Records for this task:

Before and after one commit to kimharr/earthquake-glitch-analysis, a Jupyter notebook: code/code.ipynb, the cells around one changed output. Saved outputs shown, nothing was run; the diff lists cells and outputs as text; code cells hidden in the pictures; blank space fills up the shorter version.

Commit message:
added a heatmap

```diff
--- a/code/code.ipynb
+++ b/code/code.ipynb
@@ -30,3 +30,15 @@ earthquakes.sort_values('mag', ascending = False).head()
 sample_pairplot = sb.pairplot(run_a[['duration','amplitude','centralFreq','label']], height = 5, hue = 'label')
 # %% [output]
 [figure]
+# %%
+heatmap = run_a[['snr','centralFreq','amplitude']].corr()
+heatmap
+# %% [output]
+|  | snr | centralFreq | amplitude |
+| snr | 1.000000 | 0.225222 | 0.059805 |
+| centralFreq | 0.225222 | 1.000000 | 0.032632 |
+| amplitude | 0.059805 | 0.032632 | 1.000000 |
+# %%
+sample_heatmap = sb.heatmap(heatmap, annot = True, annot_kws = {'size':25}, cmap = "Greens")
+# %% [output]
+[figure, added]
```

What is being asked: Filter the data for the string "code" and copy every line that has it.

The answer:
Before and after one commit to kimharr/earthquake-glitch-analysis, a Jupyter notebook: code/code.ipynb, the cells around one changed output. Saved outputs shown, nothing was run; the diff lists cells and outputs as text; code cells hidden in the pictures; blank space fills up the shorter version.
--- a/code/code.ipynb
+++ b/code/code.ipynb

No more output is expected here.